▶ **Activity**
Every line of the listing that follows must be written out unchanged.

▶ **Data provided**
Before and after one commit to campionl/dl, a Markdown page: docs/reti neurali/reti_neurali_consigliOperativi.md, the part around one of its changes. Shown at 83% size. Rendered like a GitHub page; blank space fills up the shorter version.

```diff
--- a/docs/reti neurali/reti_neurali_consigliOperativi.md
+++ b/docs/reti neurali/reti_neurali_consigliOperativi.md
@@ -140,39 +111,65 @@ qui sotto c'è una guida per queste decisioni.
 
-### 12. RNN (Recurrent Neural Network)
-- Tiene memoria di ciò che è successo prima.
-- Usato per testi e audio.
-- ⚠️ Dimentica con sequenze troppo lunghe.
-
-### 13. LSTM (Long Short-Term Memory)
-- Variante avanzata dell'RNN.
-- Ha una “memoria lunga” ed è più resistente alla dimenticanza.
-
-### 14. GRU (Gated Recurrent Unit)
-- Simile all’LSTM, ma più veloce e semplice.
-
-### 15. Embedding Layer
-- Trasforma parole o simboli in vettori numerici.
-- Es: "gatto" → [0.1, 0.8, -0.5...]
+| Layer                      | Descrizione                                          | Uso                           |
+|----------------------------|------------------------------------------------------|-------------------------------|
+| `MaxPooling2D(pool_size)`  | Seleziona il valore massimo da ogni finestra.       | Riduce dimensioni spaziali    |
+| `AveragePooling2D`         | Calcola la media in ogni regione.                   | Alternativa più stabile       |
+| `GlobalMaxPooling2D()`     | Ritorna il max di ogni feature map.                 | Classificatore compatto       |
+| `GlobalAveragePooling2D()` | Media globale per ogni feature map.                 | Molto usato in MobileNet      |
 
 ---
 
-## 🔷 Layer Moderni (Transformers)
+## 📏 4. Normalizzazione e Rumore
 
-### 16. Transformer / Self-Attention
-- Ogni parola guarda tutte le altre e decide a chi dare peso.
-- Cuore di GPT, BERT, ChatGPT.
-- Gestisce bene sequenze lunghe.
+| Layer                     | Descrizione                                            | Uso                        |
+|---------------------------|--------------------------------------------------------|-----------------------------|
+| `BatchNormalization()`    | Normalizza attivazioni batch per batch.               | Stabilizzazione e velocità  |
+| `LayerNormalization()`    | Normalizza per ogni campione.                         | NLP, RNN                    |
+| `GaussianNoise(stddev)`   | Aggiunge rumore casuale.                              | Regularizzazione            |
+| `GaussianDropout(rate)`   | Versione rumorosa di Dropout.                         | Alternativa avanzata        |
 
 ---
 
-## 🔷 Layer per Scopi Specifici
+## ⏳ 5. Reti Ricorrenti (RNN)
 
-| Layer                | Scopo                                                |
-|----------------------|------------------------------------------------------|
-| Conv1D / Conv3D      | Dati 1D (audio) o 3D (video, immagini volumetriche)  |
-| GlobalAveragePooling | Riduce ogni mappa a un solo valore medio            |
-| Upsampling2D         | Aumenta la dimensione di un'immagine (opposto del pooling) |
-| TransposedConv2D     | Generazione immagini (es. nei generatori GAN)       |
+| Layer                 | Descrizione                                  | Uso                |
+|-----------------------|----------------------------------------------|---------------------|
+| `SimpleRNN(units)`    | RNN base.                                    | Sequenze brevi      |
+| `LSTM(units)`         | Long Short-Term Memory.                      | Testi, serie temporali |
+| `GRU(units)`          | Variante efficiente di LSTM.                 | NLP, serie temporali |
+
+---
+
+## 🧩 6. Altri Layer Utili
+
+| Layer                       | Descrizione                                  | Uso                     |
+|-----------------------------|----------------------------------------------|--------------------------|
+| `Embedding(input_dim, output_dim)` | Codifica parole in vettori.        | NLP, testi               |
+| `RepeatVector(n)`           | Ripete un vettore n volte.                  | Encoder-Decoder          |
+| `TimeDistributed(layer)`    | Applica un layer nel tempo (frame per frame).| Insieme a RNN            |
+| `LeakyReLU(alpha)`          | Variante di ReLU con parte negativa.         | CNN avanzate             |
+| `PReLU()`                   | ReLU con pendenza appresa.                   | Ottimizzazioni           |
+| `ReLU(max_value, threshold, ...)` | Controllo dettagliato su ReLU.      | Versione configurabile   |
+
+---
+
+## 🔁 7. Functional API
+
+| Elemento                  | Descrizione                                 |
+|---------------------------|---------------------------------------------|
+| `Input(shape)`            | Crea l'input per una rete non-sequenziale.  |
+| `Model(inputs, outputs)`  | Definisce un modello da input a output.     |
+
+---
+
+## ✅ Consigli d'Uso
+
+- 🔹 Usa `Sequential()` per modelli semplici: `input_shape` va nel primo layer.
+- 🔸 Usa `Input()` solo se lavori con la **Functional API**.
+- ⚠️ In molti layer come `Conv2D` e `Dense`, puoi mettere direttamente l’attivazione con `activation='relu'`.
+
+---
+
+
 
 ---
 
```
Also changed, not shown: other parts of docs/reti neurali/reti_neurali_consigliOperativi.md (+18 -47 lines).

▶ **Exercise output**
Before and after one commit to campionl/dl, a Markdown page: docs/reti neurali/reti_neurali_consigliOperativi.md, the part around one of its changes. Shown at 83% size. Rendered like a GitHub page; blank space fills up the shorter version.

```diff
--- a/docs/reti neurali/reti_neurali_consigliOperativi.md
+++ b/docs/reti neurali/reti_neurali_consigliOperativi.md
@@ -140,39 +111,65 @@ qui sotto c'è una guida per queste decisioni.
 
-### 12. RNN (Recurrent Neural Network)
-- Tiene memoria di ciò che è successo prima.
-- Usato per testi e audio.
-- ⚠️ Dimentica con sequenze troppo lunghe.
-
-### 13. LSTM (Long Short-Term Memory)
-- Variante avanzata dell'RNN.
-- Ha una “memoria lunga” ed è più resistente alla dimenticanza.
-
-### 14. GRU (Gated Recurrent Unit)
-- Simile all’LSTM, ma più veloce e semplice.
-
-### 15. Embedding Layer
-- Trasforma parole o simboli in vettori numerici.
-- Es: "gatto" → [0.1, 0.8, -0.5...]
+| Layer                      | Descrizione                                          | Uso                           |
+|----------------------------|------------------------------------------------------|-------------------------------|
+| `MaxPooling2D(pool_size)`  | Seleziona il valore massimo da ogni finestra.       | Riduce dimensioni spaziali    |
+| `AveragePooling2D`         | Calcola la media in ogni regione.                   | Alternativa più stabile       |
+| `GlobalMaxPooling2D()`     | Ritorna il max di ogni feature map.                 | Classificatore compatto       |
+| `GlobalAveragePooling2D()` | Media globale per ogni feature map.                 | Molto usato in MobileNet      |
 
 ---
 
-## 🔷 Layer Moderni (Transformers)
+## 📏 4. Normalizzazione e Rumore
 
-### 16. Transformer / Self-Attention
-- Ogni parola guarda tutte le altre e decide a chi dare peso.
-- Cuore di GPT, BERT, ChatGPT.
-- Gestisce bene sequenze lunghe.
+| Layer                     | Descrizione                                            | Uso                        |
+|---------------------------|--------------------------------------------------------|-----------------------------|
+| `BatchNormalization()`    | Normalizza attivazioni batch per batch.               | Stabilizzazione e velocità  |
+| `LayerNormalization()`    | Normalizza per ogni campione.                         | NLP, RNN                    |
+| `GaussianNoise(stddev)`   | Aggiunge rumore casuale.                              | Regularizzazione            |
+| `GaussianDropout(rate)`   | Versione rumorosa di Dropout.                         | Alternativa avanzata        |
 
 ---
 
-## 🔷 Layer per Scopi Specifici
+## ⏳ 5. Reti Ricorrenti (RNN)
 
-| Layer                | Scopo                                                |
-|----------------------|------------------------------------------------------|
-| Conv1D / Conv3D      | Dati 1D (audio) o 3D (video, immagini volumetriche)  |
-| GlobalAveragePooling | Riduce ogni mappa a un solo valore medio            |
-| Upsampling2D         | Aumenta la dimensione di un'immagine (opposto del pooling) |
-| TransposedConv2D     | Generazione immagini (es. nei generatori GAN)       |
+| Layer                 | Descrizione                                  | Uso                |
+|-----------------------|----------------------------------------------|---------------------|
+| `SimpleRNN(units)`    | RNN base.                                    | Sequenze brevi      |
+| `LSTM(units)`         | Long Short-Term Memory.                      | Testi, serie temporali |
+| `GRU(units)`          | Variante efficiente di LSTM.                 | NLP, serie temporali |
+
+---
+
+## 🧩 6. Altri Layer Utili
+
+| Layer                       | Descrizione                                  | Uso                     |
+|-----------------------------|----------------------------------------------|--------------------------|
+| `Embedding(input_dim, output_dim)` | Codifica parole in vettori.        | NLP, testi               |
+| `RepeatVector(n)`           | Ripete un vettore n volte.                  | Encoder-Decoder          |
+| `TimeDistributed(layer)`    | Applica un layer nel tempo (frame per frame).| Insieme a RNN            |
+| `LeakyReLU(alpha)`          | Variante di ReLU con parte negativa.         | CNN avanzate             |
+| `PReLU()`                   | ReLU con pendenza appresa.                   | Ottimizzazioni           |
+| `ReLU(max_value, threshold, ...)` | Controllo dettagliato su ReLU.      | Versione configurabile   |
+
+---
+
+## 🔁 7. Functional API
+
+| Elemento                  | Descrizione                                 |
+|---------------------------|---------------------------------------------|
+| `Input(shape)`            | Crea l'input per una rete non-sequenziale.  |
+| `Model(inputs, outputs)`  | Definisce un modello da input a output.     |
+
+---
+
+## ✅ Consigli d'Uso
+
+- 🔹 Usa `Sequential()` per modelli semplici: `input_shape` va nel primo layer.
+- 🔸 Usa `Input()` solo se lavori con la **Functional API**.
+- ⚠️ In molti layer come `Conv2D` e `Dense`, puoi mettere direttamente l’attivazione con `activation='relu'`.
+
+---
+
+
 
 ---
 
```
Also changed, not shown: other parts of docs/reti neurali/reti_neurali_consigliOperativi.md (+18 -47 lines).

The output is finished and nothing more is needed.